Roy: "Assuming one's using a camera with an EVF and consequently capable of displaying a live histogram (of course the histogram's derived from the JPEG engine etc., etc.) and that one is shooting RAW (why on earth wouldn't you?) I find it hard to understand why exposure would be much of a problem these days."
Mike replies: I didn't say it was a problem...I said it is an interpretative choice. (Or at least that's what I was trying to say.) That means that sometimes there's reason to switch away from "camera recommended" exposure to some other value. And of course even very capable meters can still sometimes be fooled.
KeithB: "Chimping is not good for exposure since the brightness on the LCD can vary with the backlight setting. Some cameras even adjust the backlight value based on ambient light. Syl Arena, in his Canon Speedlight book, says that chimping is good for relative exposure (is the flash lighting things enough?) but not absolute exposure. For that, the histogram is your friend."

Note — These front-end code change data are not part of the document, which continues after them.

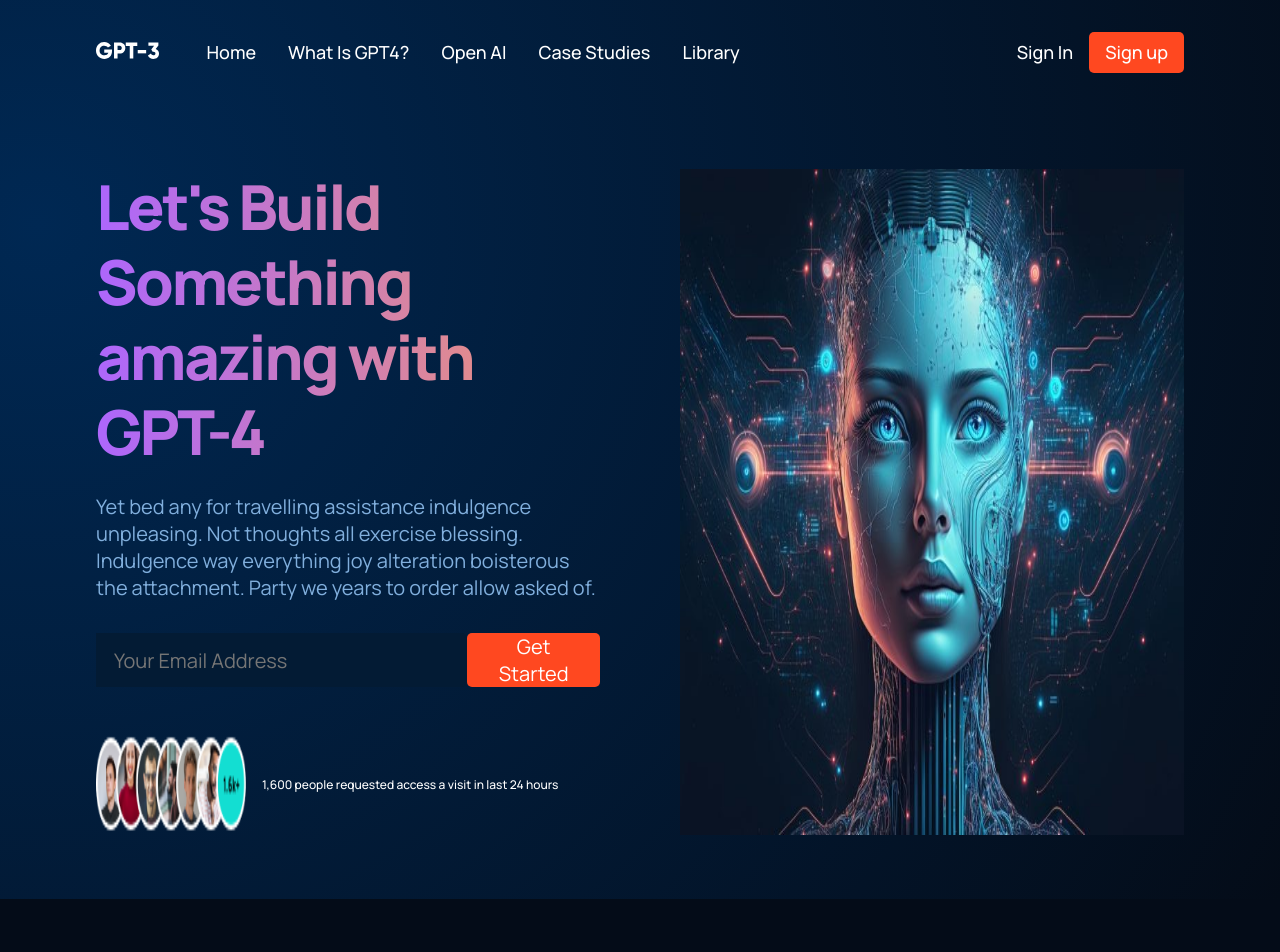
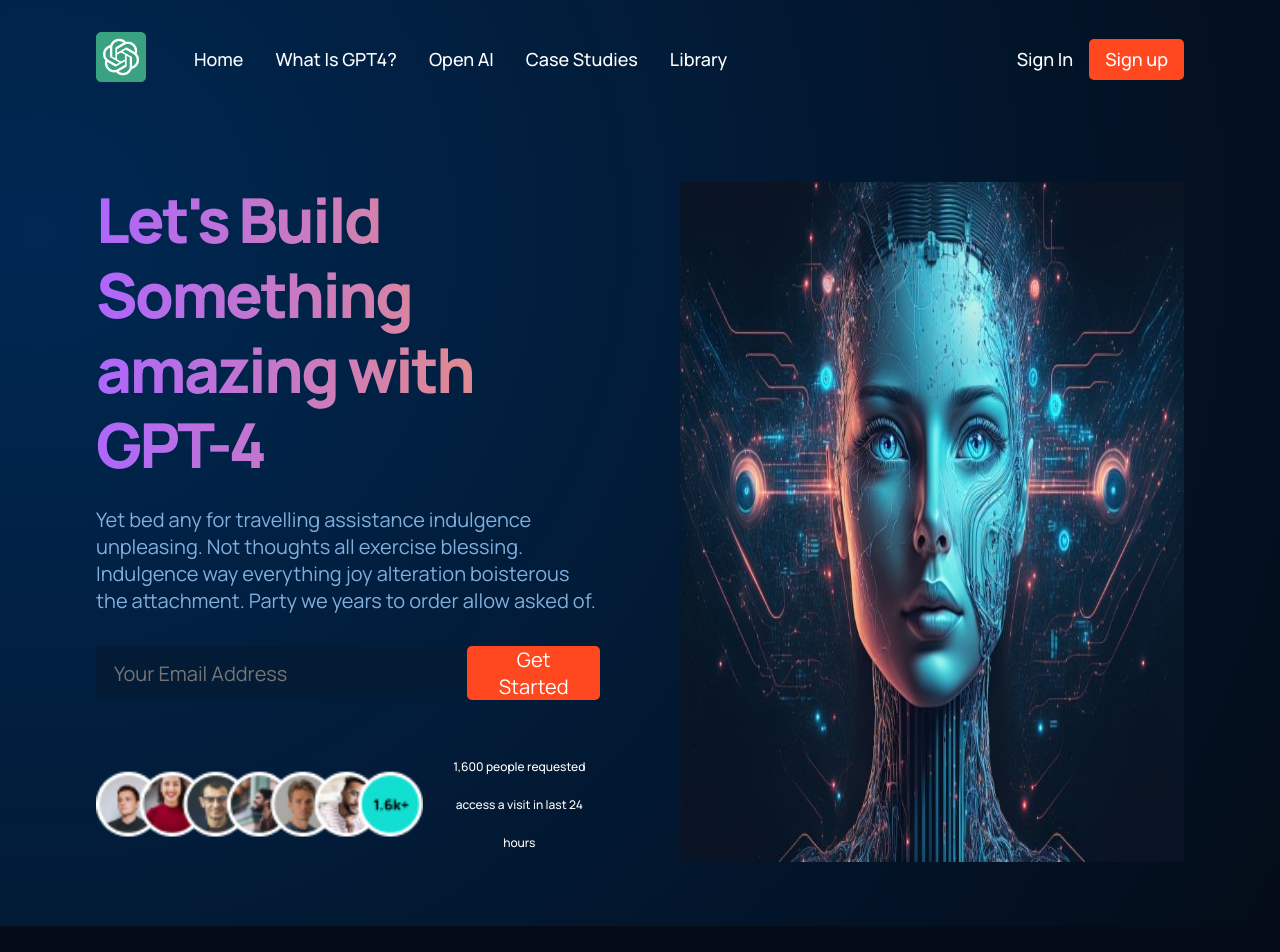
Before and after one commit to egwimcodes/GPT4, a React (Create React App) app: page / in a window 1280 px wide. Shown: the top 952 px of the page. Built offline with nearby package versions, Linux system fonts and the light colour scheme.

Commit message:
completed this project

```diff
--- a/src/components/navbar/Navbar.jsx
+++ b/src/components/navbar/Navbar.jsx
@@ -1,7 +1,7 @@
 import React, { useState } from 'react'
 import './navbar.css'
 import { RiMenu3Line, RiCloseLine } from 'react-icons/ri'
-import logo from '../../assets/logo.svg'
+import logo from '../../assets/gpt4Logo.png'
 
 
 
--- a/src/components/navbar/navbar.css
+++ b/src/components/navbar/navbar.css
@@ -17,8 +17,8 @@
 }
 
 .gpt4__navbar-links_logo img {
-    width: 62.56px;
-    height: 16.02px;
+    width: 50px;
+    height: 50px;
 }
 
 .gpt4__navbar-links_container {
--- a/src/containers/footer/Footer.jsx
+++ b/src/containers/footer/Footer.jsx
@@ -1,6 +1,6 @@
 import React from 'react'
 import './footer.css'
-import gpt3logo from '../../assets/logo.svg'
+import logo from '../../assets/gpt4Logo.png'
 const Footer = () => {
   return (
     <div className='gpt4__footer section__padding' >
@@ -14,7 +14,7 @@
 
       <div className="gpt4__footer-links">
         <div className="gpt4__footer-links_logo">
-          <img src={gpt3logo} alt="" />
+          <img src={logo} alt="" />
           <p>Crechterwoord K12 182 DK Alknjkcb, All Rights Reserved</p>
         </div>
         <div className="gpt4__footer-links_div">
@@ -32,14 +32,14 @@
         </div>
         <div className="gpt4__footer-links_div">
           <h4>Get in touch</h4>
-          <p>Crechterwoord K12 182 DK Alknjkcb</p>
-          <p>085-132567</p>
-          <p>5kUeh@example.com</p>
+          <p>No 12 okija street Anambra Nigeria</p>
+          <p>+234 806 903 5907</p>
+          <p>egwimcodes@gmail.com</p>
         </div>
       </div>
 
       <div className="gpt4__footer-copyright">
-        <p>@2021 GPT-3. All rights reserved.</p>
+        <p>@2021 GPT-4. All rights reserved.</p>
       </div>
     </div>
   )
--- a/src/containers/footer/footer.css
+++ b/src/containers/footer/footer.css
@@ -73,8 +73,8 @@
 
 
 .gpt4__footer-links_logo img {
-    width: 118px;
-    height: 30px;
+    width: 100px;
+    height: 100px;
     margin-bottom: 1rem;
 }
 
--- a/src/containers/header/header.css
+++ b/src/containers/header/header.css
@@ -82,8 +82,8 @@
 }
 
 .gpt4__header-content__people img {
-    width: 150px;
-    height: 100px;
+    width: 350px;
+    height: 70px;
 }
 
 .gpt4__header-content__people p {
```
Also changed, not shown: src/assets/gpt4Logo.png (added), 1 other file (tests, documents, lock files or other folders).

Dave Levingston: "You reminded of a story from my newspaper days back when we spent most of our time hunting mastodons. Steve Pyle, the newspaper's chief photographer (later of AP in Minneapolis, if I remember right), showed up at a fire in an old run-down hotel. Knowing the firefighters, he was allowed to go up a ladder to an upper floor where he stepped through a window just in time to see two firefighters carrying a very old man in the classic firefighter seat carry. Steve pulled up his Nikon with a 24mm on it and snapped one frame before they were gone. Then he looked at the camera and saw that it was set for 'sunny 16' ƒ/16 at 1/250th.
"He knew that was the picture. So, he went to the darkroom and pushed the hell out of the film using heated up Acufine. Then he put it in the rapid fixer and turned on the light. As soon as the film started to clear he rinsed it and ran to the enlarger. He used the density of the uncleared film to make a print. He only got one crack at the print because the negative was destroyed by the enlarger's light. It was the front page photo of the day."

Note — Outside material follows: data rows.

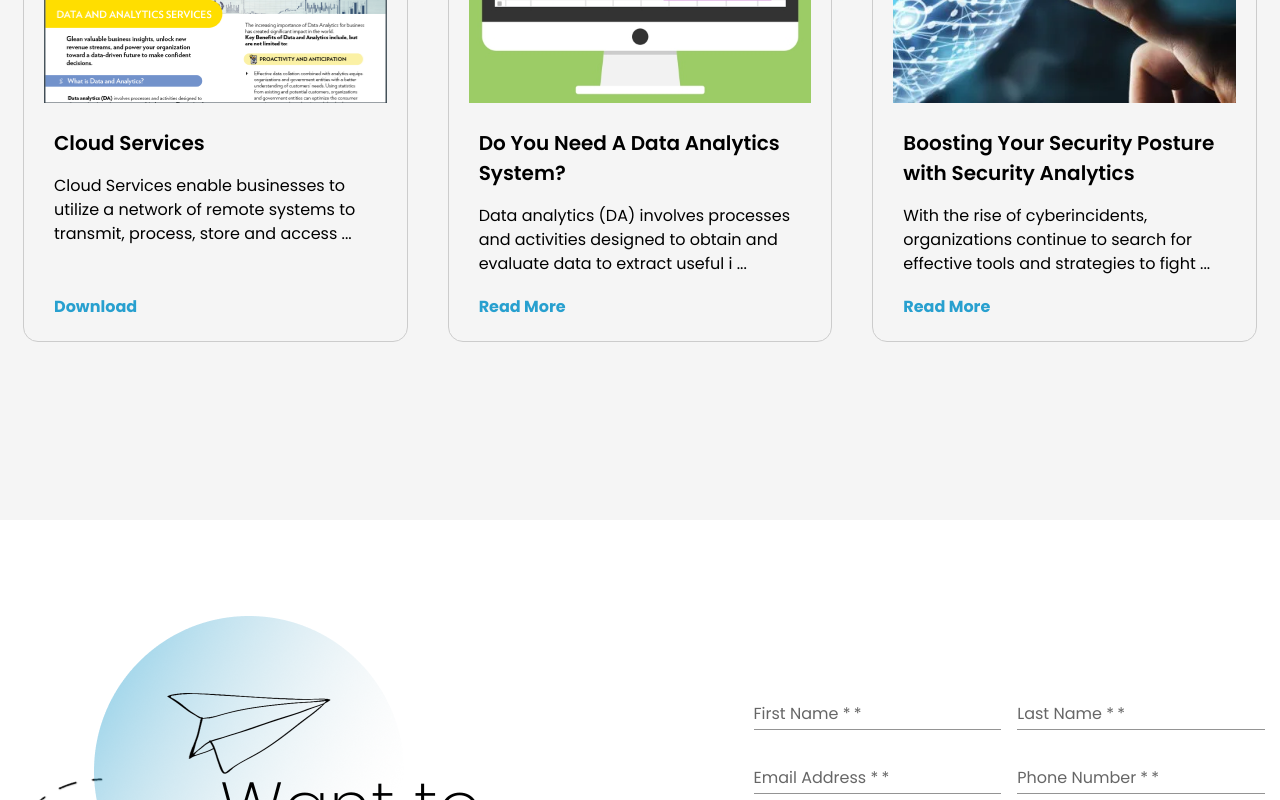
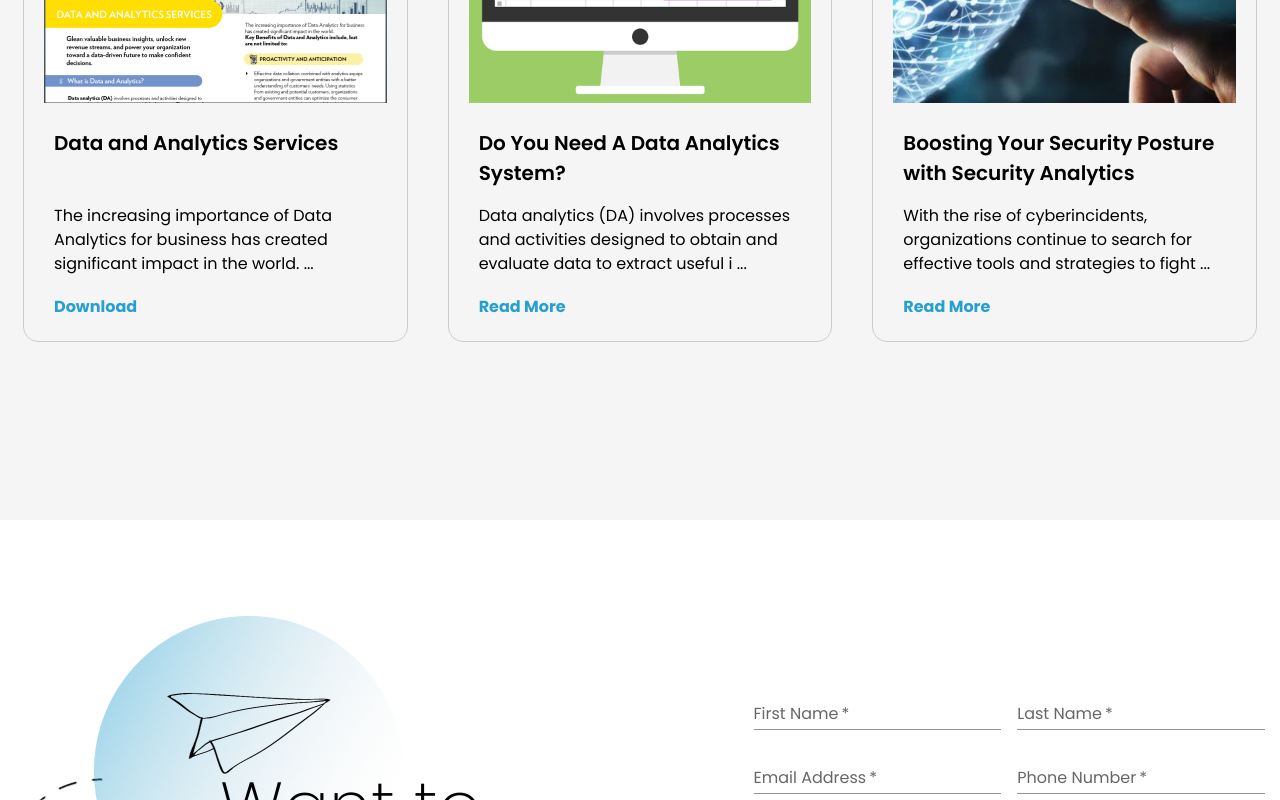
Before and after one commit to amazonsoftware121/wilsongrpweb, a React (Vite) app: page /data-and-analytics-services-new in a window 1280 px wide. Shown: the part 5480-6280 px from the top of the page. Built offline with nearby package versions, Linux system fonts and the light colour scheme.

Commit message:
Worked on fixes

```diff
--- a/src/components/BlogSlider.jsx
+++ b/src/components/BlogSlider.jsx
@@ -104,8 +104,8 @@ const BlogSlider = (props) => {
                                         <CardContent sx={{ height: { md: '150px' }, overflow: 'hidden', padding: '10px 10px 0 10px', position: 'relative' }}>
 
                                             <Typography sx={{ padding: '4px 29px', position: 'absolute', top: '-65px', right: '20px', textTransform: 'uppercase', color: '#fff', fontWeight: 500 }} bgcolor='primary.main' className='subtitle' gutterBottom>{slide.cat}</Typography>
-                                            <Typography sx={{ color: "#000", fontSize: "20px", fontWeight: "600", lineHeight: 'normal' }} className='title' variant='h4' color="text.secondary" mb={2}>
-                                                {slide.title}
+                                            <Typography sx={{ color: "#000", fontSize: "20px", fontWeight: "600", lineHeight: 'normal', height: '60px', overflow: 'hidden' }} className='title resouBlogTitle' variant='h4' color="text.secondary" mb={2}>
+                                                <a href={slide.link} >{slide.title}</a>
                                             </Typography>
                                             <Typography className='description' color="secondary.main">
                                                 {slide.content.slice(0, 110)} ...
--- a/src/components/ContactUs.jsx
+++ b/src/components/ContactUs.jsx
@@ -2,6 +2,7 @@ import React, { useState } from 'react';
 import { Button, Grid, Box, Typography, Divider } from '@mui/material'
 import TextField from '@mui/material/TextField';
 import contactBg from '../assets/img/contactusbg.png';
+import Test from './test';
 
 const ContactUs = () => {
     const [enteredValues, setEnteredValues] = useState({
@@ -101,19 +102,19 @@ const ContactUs = () => {
                         >
                             <Grid container spacing={2}>
                                 <Grid item sm={6} md={6}>
-                                    <TextField fullWidth required id="standard-basic" label="First Name *" variant="standard"
+                                    <TextField fullWidth required id="standard-basic" label="First Name" variant="standard"
                                         onChange={(event) => handleInputChange('firstName', event.target.value)}
                                         value={enteredValues.firstName}
                                     />
                                 </Grid>
                                 <Grid item sm={6} md={6}>
-                                    <TextField fullWidth required id="standard-basic" label="Last Name *" variant="standard"
+                                    <TextField fullWidth required id="standard-basic" label="Last Name" variant="standard"
                                         onChange={(event) => handleInputChange('lastName', event.target.value)}
                                         value={enteredValues.lastName}
                                     />
                                 </Grid>
                                 <Grid item sm={6} md={6}>
-                                    <TextField type='email' required fullWidth id="standard-basic" label="Email Address *" variant="standard"
+                                    <TextField type='email' required fullWidth id="standard-basic" label="Email Address" variant="standard"
                                         onChange={(event) => handleInputChange('email', event.target.value)}
                                         value={enteredValues.email}
                                         error={!validateEmail(enteredValues.email) && enteredValues.email !== ''}
@@ -121,7 +122,7 @@ const ContactUs = () => {
                                     />
                                 </Grid>
                                 <Grid item sm={6} md={6}>
-                                    <TextField fullWidth required id="standard-basic" label="Phone Number *" variant="standard"
+                                    <TextField fullWidth required id="standard-basic" label="Phone Number" variant="standard"
                                         onChange={(event) => handleInputChange('phone', event.target.value)}
                                         value={enteredValues.phone} />
                                 </Grid>
@@ -153,6 +154,8 @@ const ContactUs = () => {
                     </Grid>
                 </Grid>
             </Box>
+
+
         </>
     )
 }
--- /dev/null
+++ b/src/components/Test.jsx
@@ -0,0 +1,39 @@
+import React, { useState } from 'react'
+
+const Test = () => {
+    const [enteredValues, setEnteredValues] = useState({
+        email: '',
+        firstname: '',
+        lastname: ''
+    })
+
+    const handleOnChange = (identifier, value) => {
+        setEnteredValues((prevValues) => ({
+            ...prevValues,
+            [identifier]: value
+        }))
+    }
+
+    const handleSubmit = (event) => {
+        event.preventDefault();
+        console.log(enteredValues);
+    }
+    return (
+        <div>
+            <form onSubmit={handleSubmit}>
+                <input type='email' name='email' onChange={(event) => handleOnChange('email', event.target.value)}
+                    value={enteredValues.email}
+                />
+                <input type='text' name='firstname' onChange={(event) => handleOnChange('firstname', event.target.value)}
+                    value={enteredValues.firstname}
+                />
+                <input type='text' name='lastname' onChange={() => handleOnChange('lastname', event.target.value)}
+                    value={enteredValues.lastname}
+                />
+                <button type='button' >Submit</button>
+            </form>
+        </div>
+    )
+}
+
+export default Test
--- a/src/routes/DataAndAnalyticsServices.jsx
+++ b/src/routes/DataAndAnalyticsServices.jsx
@@ -64,7 +64,7 @@ const listCards = [{
 ];
 
 const slides = [
-    { id: 1, cat: 'Data Sheet', img: 'data-serv.png', title: 'Cloud Services', content: 'Cloud Services enable businesses to utilize a network of remote systems to transmit, process, store and access data, applications, and services over the Internet, which boosts their competitiveness in the digital space. Cloud solutions come in various forms and sizes to cater to different organizational needs. ', link: 'https://wilsoncgrp.com/uploads/1597587043639_DATA%20AND%20ANALYTICS%20SERVICES%20INFO%20SHEET%20-%20updated.pdf' },
+    { id: 1, cat: 'Data Sheet', img: 'data-serv.png', title: 'Data and Analytics Services', content: 'The increasing importance of Data Analytics for business has created significant impact in the world.', link: 'https://wilsoncgrp.com/uploads/1597587043639_DATA%20AND%20ANALYTICS%20SERVICES%20INFO%20SHEET%20-%20updated.pdf' },
     { id: 2, cat: 'Blog', img: 'Wilson-2.webp', title: 'Do You Need A Data Analytics System?', content: 'Data analytics (DA) involves processes and activities designed to obtain and evaluate data to extract useful information. The results of DA may be used to identify areas of key risk, fraud, errors, or misuse; improve business efficiency, verify process effectiveness, and make more-informed business decisions.', link: 'https://wilsoncgrp.com/blog/do-you-need-a-data-analytics-system' },
     { id: 3, cat: 'Blog', img: 'Progressing-IoT-Technology-Brings-Ever-Expanding-Security-Concerns-1024x384-1%20(1).webp', title: 'Boosting Your Security Posture with Security Analytics', content: 'With the rise of cyberincidents, organizations continue to search for effective tools and strategies to fight against cybercrimes and to build resilience in their environment.', link: 'https://wilsoncgrp.com/blog/boosting-your-security-posture-with-security-analytics' },
 
--- a/src/styles.scss
+++ b/src/styles.scss
@@ -1601,7 +1601,17 @@ body {
   &:hover{
     box-shadow: 0px 0px 17px 5px #acacac;
     .MuiCardMedia-root{
-      transform: scale(1.1444);
+      //transform: scale(1.1444);
+    }
+  }
+}
+
+.resouBlogTitle{
+  a{
+    color:#000;
+    transition: color 0.3 ease;
+    &:hover{
+      color: $color-primary;
     }
   }
 }
```
Also changed, not shown: 1 other file (tests, documents, lock files or other folders).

Mike replies: That took courage at both ends of the process.